What if Arlen had run independent? I think he had enough residual strength among voters who don't vote in either primary to win, plus suburban/small city PA is a bigger chunk of that electorate.than the urban dominated Democrats or the rural dominated GOP. Plus, the fear of letting a vocal conservative like Toomey in the Senate would have put a damper on Democratic funding and recruitment. Could Specter have navigated the path of being an "Obama Republican"? Not sure he'd be worse off now for having tried; and he could grab the mantle of being too concerned about policy to worry about party politics.
So, we find a party switch didn't work out so well for a Republican who was too liberal. So how is staying in her party working for a somewhat conservative Democrat? Not so well.
Kirsten Gillibrand's misfortune was to be appointed to the Senate as an upstate ticket balancer to liberal Harlem Democrat Governor David Paterson.Paterson's standing has crashed and dragged Gillibrand with it.
Gillibrand was a pro-Second Amendment; anti-bailout; border security Blue Dog. At least she was when representing a Republican leaning upstate district. Since joining the Upper Chamber she's been reeducated to modify her views to appease liberal downstate Democrats.
And she shouldn't have bothered. Congresswoman Carolyn Maloney, a liberal from Manhattan's "silk Stocking" district, has all but announced her primary bid and tied with her in the polls. And don't think anyone who has the Citicorp HQ in her district won't be able to raise cash at will.
Gillibrand's strength and weakness is she is viewed as "the upstate senator". Upstate NY thinks--correctly--it is the forgotten child in NY State politics. But it cast about 45% of the vote in an off-year general election. An upstate Democrat is well positioned to win a two way statewide race given the inevitable Democratic pluralities out of the City.
But an upstate candidate is poorly positioned to win a contested nomination. Over 50% of Democratic primary votes are cast in the City, and another 20% in the suburbs. There are very few parts of the City (the 9th CD; the 13th CD; some legislative districts in Queens) where a Democrat of Gillibrand's background is going to be well received. As long as Maloney can frame this race as the NYC liberal against the less reliable girl from Albany, she is going to win this primary...since Gillibrand will need a virtually unanimous vote upstate to offset NYC. And , barring sudden interest by a serious Republican--Maloney wins the general election.
Let's assume the Republicans run someone akin to a John Spencer or a Howard Mills. And let's assume Gillibrand did a Lieberman. I doubt the Republican could garner 20% of the statewide vote under this scenario; since I think Gillibrand pulls from their regional upstate base.

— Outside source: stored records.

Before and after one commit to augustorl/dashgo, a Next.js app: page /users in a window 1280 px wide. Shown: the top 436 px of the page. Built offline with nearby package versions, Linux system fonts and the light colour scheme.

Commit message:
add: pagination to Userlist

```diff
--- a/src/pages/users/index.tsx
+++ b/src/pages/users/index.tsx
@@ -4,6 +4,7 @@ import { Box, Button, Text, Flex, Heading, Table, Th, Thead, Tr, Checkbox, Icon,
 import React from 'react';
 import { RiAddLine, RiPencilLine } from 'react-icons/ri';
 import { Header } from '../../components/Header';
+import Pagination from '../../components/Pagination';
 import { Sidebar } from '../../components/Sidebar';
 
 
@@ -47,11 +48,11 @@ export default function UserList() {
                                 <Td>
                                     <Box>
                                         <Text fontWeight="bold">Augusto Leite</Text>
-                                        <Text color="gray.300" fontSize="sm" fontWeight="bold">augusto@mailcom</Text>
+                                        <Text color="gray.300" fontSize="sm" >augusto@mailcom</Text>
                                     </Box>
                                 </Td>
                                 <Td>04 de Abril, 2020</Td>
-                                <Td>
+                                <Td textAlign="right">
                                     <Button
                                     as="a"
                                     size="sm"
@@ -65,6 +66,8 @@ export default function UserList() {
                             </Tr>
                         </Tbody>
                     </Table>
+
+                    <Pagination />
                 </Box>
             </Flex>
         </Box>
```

Now let's assume Upstate Democrats stuck with Gillibrand. Under these circumstances she'd just need to cobble together enough soft Republicans and independents in the suburbs and outer boroughs to win. (Hmm, Bloomberg and Giuliani endorsements?) . I think there's an easier path for her to get 42% in a general election than 50% in a Democratic primary. Especially since there already is a centrist 3rd Party (the Independence Party) which is guaranteed a ballot spot for the '10 NYS general election.

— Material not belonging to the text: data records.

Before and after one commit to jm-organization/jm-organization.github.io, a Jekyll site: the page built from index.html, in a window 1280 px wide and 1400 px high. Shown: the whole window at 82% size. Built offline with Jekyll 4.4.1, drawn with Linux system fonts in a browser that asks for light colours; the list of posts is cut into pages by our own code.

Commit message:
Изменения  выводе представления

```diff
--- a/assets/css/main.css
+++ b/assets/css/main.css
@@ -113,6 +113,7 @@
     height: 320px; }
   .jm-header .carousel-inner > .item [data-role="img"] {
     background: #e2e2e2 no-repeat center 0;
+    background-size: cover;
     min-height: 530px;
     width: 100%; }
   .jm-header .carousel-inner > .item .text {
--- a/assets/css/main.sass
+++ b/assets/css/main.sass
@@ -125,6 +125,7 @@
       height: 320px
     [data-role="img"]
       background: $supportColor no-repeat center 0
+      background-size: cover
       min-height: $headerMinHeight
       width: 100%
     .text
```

I think that centrists of both parties are going to have to come to grips with the reality that if they want to stay in office, they will have to do it themselves. It's better to stay in office with the "cup of Joe" then to be tossed out trying to be the partisan your record proves you are not.
Perhaps MA State Treasurer Tim Cahill, planning a independent candidacy against embattled Obama clone Gov. Deval Patrick, is the start of a trend?
We've been told that Republicans don't make moderates feel very welcome. How welcome are the Democrats under Obama, Reid and Pelosi?...especially if you are a moderate from a blue state?